(Items from a data source)
***

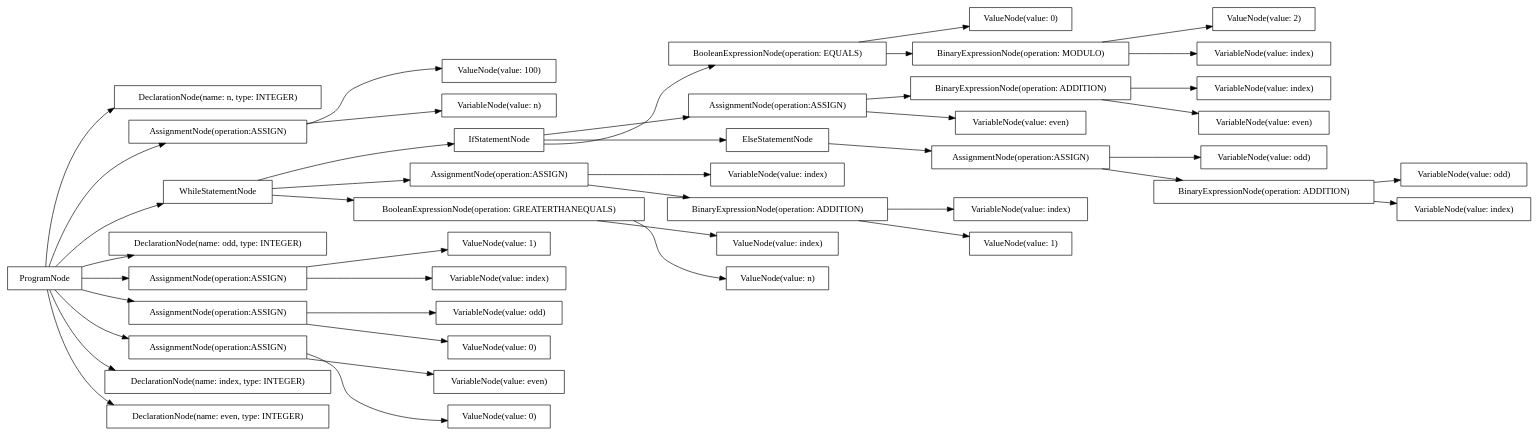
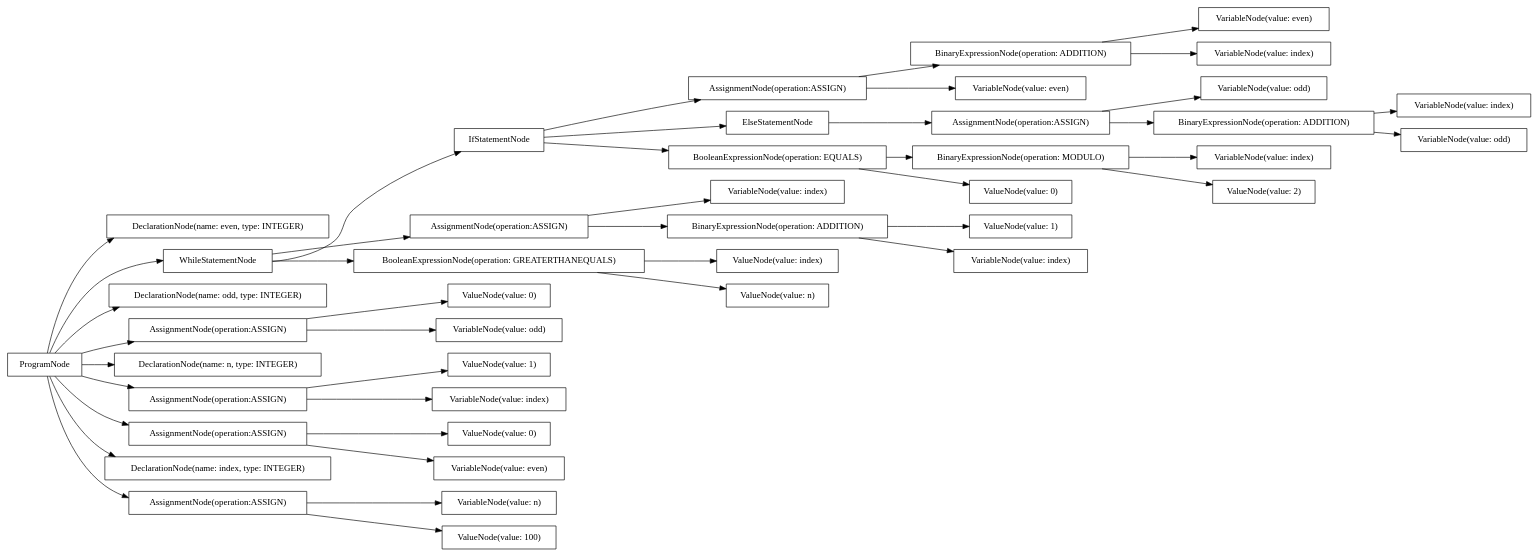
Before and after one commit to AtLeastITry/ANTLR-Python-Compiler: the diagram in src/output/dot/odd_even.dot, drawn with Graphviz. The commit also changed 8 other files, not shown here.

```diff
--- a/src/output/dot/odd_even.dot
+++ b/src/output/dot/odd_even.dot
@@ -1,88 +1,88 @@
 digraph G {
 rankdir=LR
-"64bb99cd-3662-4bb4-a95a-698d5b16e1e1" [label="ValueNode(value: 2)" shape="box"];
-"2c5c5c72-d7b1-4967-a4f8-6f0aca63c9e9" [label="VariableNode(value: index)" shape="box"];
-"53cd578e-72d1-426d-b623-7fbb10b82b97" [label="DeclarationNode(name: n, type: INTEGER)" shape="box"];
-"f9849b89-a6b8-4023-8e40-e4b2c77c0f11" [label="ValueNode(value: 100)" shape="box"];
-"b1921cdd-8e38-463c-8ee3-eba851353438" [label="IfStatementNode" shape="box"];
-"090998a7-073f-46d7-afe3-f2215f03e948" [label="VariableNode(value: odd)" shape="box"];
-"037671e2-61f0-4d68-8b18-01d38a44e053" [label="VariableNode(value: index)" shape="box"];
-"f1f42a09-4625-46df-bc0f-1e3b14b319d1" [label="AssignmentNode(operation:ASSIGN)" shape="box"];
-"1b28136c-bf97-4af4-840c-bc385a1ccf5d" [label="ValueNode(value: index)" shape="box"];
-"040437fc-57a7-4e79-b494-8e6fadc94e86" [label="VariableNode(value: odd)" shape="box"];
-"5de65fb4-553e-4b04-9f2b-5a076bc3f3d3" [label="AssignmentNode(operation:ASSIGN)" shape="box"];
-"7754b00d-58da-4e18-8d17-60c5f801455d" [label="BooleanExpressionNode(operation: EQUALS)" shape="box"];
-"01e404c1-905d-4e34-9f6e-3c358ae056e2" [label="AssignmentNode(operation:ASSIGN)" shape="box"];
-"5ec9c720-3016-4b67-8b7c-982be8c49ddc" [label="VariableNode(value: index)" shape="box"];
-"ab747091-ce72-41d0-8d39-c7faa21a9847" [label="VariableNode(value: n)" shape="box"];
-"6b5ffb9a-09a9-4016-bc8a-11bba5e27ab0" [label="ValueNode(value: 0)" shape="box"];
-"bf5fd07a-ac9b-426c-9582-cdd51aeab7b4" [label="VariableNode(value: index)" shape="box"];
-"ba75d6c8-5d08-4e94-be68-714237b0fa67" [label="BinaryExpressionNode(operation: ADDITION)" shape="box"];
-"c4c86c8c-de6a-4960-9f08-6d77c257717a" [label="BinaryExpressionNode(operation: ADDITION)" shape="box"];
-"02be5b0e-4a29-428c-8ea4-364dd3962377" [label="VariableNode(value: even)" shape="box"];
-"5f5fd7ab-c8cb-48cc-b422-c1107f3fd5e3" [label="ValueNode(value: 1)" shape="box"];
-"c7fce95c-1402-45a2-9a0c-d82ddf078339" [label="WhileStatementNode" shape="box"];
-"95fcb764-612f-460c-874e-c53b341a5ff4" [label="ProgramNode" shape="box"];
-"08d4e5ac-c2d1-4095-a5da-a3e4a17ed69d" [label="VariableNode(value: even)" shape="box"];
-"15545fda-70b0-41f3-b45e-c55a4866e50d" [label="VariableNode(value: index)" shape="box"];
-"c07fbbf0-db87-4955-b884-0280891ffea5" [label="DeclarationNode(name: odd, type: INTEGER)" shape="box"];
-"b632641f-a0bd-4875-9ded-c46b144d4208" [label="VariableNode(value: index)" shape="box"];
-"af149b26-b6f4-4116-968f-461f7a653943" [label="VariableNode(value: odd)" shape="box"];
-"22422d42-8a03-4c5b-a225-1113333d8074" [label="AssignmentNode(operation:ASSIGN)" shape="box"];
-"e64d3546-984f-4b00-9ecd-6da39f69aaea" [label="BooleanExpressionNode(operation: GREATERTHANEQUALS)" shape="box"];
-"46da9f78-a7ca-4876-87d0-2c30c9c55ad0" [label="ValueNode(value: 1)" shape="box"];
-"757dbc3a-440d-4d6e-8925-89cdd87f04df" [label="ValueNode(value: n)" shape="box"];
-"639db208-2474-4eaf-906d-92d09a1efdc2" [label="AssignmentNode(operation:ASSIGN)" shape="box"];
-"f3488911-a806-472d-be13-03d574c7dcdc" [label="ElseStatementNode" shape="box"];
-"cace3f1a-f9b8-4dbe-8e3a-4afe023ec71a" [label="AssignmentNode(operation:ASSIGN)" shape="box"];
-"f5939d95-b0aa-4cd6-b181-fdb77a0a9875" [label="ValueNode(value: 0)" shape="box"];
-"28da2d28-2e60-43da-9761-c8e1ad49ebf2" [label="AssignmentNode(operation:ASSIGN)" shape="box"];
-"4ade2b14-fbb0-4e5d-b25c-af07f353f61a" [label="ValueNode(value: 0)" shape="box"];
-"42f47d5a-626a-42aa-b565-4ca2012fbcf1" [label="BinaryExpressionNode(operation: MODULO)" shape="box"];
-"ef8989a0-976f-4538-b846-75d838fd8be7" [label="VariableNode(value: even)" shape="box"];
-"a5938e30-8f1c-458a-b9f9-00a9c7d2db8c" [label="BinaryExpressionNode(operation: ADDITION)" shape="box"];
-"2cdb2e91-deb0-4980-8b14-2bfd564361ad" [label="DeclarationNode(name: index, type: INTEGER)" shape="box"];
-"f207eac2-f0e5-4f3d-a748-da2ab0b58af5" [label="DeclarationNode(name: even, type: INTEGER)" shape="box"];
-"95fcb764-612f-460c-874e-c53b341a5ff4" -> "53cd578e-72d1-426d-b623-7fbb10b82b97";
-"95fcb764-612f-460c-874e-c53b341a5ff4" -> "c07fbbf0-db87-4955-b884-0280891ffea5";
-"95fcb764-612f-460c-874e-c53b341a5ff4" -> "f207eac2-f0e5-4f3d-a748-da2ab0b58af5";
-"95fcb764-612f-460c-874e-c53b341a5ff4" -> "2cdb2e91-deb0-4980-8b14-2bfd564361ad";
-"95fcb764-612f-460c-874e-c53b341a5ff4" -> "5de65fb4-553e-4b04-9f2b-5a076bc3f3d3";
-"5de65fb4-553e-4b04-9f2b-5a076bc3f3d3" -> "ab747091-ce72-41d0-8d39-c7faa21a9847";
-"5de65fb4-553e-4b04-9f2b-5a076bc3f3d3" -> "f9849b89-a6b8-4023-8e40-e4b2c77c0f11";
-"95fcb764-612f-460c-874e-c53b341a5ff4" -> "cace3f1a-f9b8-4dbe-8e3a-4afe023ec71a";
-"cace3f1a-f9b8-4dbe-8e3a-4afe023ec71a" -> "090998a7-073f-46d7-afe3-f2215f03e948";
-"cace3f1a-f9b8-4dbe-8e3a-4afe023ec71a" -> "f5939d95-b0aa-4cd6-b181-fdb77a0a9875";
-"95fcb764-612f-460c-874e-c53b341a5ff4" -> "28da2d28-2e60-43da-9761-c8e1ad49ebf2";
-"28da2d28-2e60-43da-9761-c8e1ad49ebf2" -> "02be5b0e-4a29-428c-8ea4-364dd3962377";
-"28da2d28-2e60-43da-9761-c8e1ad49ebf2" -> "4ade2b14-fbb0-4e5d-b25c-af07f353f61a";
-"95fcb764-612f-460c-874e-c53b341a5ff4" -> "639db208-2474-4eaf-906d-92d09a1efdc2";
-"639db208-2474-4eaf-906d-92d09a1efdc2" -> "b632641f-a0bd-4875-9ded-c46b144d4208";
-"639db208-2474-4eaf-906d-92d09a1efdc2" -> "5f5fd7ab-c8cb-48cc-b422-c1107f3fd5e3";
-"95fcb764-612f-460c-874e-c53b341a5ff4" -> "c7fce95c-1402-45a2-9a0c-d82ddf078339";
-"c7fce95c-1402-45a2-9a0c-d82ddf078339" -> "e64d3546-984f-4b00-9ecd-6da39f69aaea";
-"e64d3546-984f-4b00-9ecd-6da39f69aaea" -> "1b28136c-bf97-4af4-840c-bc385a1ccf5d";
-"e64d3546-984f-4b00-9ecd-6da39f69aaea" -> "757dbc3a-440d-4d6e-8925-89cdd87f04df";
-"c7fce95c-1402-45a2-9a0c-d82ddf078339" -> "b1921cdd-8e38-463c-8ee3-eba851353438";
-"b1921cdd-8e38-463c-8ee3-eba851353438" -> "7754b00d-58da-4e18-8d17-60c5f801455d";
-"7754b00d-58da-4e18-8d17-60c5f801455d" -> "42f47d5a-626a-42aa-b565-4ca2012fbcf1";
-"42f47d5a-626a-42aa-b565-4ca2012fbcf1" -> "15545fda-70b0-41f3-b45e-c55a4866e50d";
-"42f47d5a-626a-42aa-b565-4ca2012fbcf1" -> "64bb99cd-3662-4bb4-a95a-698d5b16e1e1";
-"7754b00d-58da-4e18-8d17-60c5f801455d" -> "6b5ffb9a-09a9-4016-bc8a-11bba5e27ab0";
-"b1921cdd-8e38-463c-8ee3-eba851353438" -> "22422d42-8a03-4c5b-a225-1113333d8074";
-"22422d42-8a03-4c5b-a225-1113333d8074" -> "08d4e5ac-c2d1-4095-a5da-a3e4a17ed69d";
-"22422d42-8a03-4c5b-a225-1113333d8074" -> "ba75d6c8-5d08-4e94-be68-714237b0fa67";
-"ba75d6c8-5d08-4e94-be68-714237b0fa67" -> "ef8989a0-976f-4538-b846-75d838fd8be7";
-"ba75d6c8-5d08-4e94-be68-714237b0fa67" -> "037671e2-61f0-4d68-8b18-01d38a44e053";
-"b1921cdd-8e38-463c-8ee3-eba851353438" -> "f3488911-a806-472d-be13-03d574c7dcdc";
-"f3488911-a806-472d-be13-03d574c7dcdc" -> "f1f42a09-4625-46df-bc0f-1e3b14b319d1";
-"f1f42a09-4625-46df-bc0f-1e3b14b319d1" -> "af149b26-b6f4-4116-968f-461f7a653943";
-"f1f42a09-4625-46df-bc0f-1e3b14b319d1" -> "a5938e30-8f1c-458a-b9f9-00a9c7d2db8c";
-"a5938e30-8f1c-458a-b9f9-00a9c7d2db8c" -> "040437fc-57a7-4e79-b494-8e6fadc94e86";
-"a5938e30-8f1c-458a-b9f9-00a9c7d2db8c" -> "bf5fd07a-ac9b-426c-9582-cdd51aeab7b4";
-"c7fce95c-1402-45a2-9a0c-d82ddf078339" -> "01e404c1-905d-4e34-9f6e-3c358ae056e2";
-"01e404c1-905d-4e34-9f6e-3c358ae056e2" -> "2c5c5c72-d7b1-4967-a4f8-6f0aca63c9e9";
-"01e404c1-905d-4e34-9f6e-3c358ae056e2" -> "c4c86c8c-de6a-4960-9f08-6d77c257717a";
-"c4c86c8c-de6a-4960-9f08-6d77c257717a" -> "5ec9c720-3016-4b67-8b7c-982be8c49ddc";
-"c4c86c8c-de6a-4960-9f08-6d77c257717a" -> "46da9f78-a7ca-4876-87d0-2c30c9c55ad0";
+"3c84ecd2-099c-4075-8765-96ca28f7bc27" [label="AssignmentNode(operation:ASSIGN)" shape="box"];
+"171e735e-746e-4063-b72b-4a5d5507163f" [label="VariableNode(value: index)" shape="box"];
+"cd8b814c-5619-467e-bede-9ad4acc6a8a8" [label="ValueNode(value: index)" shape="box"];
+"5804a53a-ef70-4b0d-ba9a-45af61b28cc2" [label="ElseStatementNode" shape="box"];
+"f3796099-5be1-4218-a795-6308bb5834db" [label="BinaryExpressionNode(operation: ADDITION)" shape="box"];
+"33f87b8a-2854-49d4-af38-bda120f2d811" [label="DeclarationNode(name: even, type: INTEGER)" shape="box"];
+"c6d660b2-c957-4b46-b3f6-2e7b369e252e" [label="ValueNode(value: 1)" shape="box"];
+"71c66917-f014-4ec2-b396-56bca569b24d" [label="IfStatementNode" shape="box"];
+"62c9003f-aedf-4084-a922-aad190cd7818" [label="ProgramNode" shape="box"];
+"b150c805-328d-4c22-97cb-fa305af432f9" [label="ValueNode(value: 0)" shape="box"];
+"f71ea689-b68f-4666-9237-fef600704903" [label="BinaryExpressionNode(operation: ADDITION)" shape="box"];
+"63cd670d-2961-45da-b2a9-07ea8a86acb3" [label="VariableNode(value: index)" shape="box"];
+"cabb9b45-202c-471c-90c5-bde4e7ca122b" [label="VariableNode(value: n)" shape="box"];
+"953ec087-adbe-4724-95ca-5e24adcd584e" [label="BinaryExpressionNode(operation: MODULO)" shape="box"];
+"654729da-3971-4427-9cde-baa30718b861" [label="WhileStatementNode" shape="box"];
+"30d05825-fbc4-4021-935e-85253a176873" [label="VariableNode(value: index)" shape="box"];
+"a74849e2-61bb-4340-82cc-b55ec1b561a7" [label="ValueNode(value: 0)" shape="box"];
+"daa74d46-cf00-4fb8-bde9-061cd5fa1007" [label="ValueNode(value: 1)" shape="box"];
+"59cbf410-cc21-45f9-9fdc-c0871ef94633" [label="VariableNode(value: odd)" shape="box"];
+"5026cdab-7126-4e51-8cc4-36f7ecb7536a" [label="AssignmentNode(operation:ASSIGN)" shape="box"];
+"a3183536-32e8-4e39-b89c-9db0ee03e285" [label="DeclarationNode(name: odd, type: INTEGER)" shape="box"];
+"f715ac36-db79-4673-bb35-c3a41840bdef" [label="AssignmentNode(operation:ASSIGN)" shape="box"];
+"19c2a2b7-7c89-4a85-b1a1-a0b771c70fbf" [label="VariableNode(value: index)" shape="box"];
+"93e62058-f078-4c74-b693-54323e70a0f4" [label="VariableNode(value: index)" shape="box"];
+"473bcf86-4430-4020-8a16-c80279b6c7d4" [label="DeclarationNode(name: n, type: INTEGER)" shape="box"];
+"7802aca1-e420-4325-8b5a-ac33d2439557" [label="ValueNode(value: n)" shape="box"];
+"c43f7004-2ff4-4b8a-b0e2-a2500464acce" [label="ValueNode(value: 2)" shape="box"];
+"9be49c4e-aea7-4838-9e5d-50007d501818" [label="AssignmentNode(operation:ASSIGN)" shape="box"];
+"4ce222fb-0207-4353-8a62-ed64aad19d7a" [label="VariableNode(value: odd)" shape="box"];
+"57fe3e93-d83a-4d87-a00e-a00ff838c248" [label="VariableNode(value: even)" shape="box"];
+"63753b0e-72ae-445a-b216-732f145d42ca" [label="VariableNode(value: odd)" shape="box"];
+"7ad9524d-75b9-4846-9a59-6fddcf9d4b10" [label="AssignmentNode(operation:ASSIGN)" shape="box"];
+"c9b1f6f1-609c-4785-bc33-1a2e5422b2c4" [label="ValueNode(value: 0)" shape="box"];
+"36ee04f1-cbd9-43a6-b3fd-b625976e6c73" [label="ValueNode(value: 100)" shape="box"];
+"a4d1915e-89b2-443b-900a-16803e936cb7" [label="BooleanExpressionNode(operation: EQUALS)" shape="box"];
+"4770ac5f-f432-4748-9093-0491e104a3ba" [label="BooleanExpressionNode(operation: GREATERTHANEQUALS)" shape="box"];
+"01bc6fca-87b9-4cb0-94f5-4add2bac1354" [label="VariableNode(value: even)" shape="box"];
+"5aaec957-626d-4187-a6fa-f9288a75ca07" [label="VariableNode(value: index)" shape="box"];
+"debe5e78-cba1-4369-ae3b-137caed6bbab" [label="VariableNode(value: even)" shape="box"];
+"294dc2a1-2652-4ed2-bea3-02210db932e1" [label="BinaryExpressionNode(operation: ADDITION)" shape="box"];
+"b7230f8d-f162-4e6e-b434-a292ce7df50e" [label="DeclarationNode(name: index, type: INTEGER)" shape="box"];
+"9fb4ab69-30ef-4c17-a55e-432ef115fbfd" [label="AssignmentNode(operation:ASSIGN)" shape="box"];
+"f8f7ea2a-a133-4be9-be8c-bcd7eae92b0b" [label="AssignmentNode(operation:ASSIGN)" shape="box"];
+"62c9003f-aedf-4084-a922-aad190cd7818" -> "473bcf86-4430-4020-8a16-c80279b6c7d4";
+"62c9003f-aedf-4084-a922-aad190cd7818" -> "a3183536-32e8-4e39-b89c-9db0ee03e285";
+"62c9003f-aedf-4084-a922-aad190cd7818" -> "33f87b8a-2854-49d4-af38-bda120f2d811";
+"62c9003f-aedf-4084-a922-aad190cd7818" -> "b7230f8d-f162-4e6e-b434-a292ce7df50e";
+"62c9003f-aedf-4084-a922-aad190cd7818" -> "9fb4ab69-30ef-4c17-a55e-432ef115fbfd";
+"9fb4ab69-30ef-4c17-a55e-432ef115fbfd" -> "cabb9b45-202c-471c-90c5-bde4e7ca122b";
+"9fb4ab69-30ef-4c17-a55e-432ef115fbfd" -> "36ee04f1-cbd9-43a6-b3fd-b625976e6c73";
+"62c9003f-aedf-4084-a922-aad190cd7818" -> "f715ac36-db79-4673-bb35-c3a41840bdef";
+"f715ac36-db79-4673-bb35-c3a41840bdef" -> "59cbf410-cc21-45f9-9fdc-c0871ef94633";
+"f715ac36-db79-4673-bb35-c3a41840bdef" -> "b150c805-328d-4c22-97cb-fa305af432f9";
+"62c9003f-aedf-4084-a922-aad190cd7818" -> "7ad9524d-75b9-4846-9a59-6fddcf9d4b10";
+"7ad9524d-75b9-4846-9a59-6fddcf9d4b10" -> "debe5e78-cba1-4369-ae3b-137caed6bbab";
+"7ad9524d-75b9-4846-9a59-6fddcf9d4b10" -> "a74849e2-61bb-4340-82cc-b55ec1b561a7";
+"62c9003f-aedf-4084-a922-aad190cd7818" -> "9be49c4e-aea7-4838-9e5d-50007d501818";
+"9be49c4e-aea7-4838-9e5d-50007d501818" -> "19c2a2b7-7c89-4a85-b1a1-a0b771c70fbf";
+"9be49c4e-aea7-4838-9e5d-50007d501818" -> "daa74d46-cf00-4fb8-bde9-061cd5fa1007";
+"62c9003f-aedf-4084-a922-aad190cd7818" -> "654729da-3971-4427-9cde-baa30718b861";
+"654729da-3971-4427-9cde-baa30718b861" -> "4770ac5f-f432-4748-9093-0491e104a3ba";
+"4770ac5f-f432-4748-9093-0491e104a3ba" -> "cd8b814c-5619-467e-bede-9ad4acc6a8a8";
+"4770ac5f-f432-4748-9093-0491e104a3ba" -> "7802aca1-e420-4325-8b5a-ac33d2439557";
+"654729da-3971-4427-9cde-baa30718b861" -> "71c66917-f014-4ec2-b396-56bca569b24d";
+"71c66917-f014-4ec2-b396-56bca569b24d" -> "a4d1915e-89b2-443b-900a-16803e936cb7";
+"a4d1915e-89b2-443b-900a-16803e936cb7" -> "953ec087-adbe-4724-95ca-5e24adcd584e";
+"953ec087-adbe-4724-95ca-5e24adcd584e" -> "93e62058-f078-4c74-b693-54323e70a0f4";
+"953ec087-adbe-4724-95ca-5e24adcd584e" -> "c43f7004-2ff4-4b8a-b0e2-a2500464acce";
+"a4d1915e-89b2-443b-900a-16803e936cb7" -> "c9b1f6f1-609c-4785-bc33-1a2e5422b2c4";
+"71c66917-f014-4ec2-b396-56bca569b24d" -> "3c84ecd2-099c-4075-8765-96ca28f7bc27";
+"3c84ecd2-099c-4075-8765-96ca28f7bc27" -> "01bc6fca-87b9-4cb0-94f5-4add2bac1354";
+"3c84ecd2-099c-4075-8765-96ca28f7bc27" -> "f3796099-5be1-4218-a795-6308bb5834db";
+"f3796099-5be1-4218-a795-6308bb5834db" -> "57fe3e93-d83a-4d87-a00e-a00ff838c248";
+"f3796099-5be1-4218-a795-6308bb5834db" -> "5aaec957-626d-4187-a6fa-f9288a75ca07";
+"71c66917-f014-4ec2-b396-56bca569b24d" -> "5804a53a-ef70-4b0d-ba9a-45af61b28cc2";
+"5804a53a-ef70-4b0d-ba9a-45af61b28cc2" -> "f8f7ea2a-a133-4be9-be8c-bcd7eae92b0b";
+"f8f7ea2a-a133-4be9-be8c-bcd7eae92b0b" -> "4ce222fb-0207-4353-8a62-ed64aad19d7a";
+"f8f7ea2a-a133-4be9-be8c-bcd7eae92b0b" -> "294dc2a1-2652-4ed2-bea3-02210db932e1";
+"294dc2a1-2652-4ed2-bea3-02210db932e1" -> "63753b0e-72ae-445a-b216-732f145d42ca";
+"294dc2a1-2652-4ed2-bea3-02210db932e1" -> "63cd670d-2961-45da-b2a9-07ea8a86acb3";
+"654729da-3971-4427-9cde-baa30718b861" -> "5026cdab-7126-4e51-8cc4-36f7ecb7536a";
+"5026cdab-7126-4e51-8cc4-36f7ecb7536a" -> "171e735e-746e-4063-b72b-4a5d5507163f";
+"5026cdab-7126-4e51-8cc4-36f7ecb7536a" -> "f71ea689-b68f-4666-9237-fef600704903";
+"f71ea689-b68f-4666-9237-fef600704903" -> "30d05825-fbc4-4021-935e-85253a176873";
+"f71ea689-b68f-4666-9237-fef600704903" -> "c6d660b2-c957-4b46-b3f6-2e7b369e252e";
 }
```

***

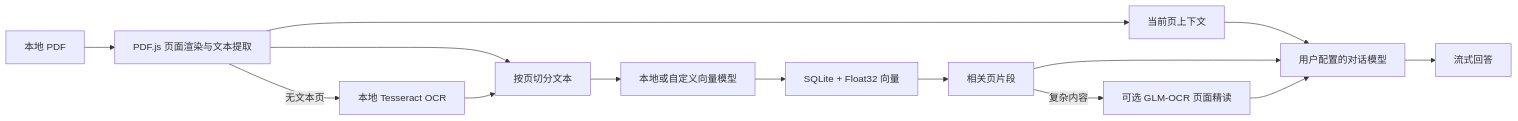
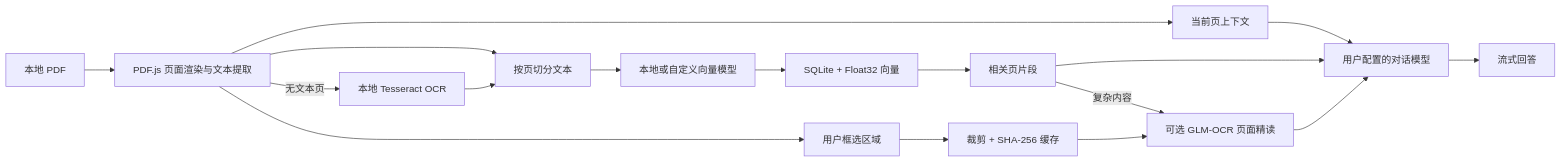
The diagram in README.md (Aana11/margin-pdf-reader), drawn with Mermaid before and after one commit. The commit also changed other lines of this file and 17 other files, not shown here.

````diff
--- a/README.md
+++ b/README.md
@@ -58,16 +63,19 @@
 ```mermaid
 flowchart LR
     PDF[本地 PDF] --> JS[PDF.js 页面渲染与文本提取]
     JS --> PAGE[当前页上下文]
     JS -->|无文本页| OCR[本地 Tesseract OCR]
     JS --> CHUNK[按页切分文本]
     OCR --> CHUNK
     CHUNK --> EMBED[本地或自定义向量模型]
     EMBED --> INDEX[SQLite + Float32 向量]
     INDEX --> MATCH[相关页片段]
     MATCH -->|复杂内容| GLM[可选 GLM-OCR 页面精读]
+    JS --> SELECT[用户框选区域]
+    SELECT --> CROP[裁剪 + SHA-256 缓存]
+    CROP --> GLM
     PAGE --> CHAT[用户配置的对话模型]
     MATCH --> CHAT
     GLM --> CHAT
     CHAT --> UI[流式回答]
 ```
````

***

Requirement ::
Lines holding the word "BinaryExpressionNode" are the answer; copy every one from the records above.

Response area ::
-"ba75d6c8-5d08-4e94-be68-714237b0fa67" [label="BinaryExpressionNode(operation: ADDITION)" shape="box"];
-"c4c86c8c-de6a-4960-9f08-6d77c257717a" [label="BinaryExpressionNode(operation: ADDITION)" shape="box"];
-"42f47d5a-626a-42aa-b565-4ca2012fbcf1" [label="BinaryExpressionNode(operation: MODULO)" shape="box"];
-"a5938e30-8f1c-458a-b9f9-00a9c7d2db8c" [label="BinaryExpressionNode(operation: ADDITION)" shape="box"];
+"f3796099-5be1-4218-a795-6308bb5834db" [label="BinaryExpressionNode(operation: ADDITION)" shape="box"];
+"f71ea689-b68f-4666-9237-fef600704903" [label="BinaryExpressionNode(operation: ADDITION)" shape="box"];
+"953ec087-adbe-4724-95ca-5e24adcd584e" [label="BinaryExpressionNode(operation: MODULO)" shape="box"];
+"294dc2a1-2652-4ed2-bea3-02210db932e1" [label="BinaryExpressionNode(operation: ADDITION)" shape="box"];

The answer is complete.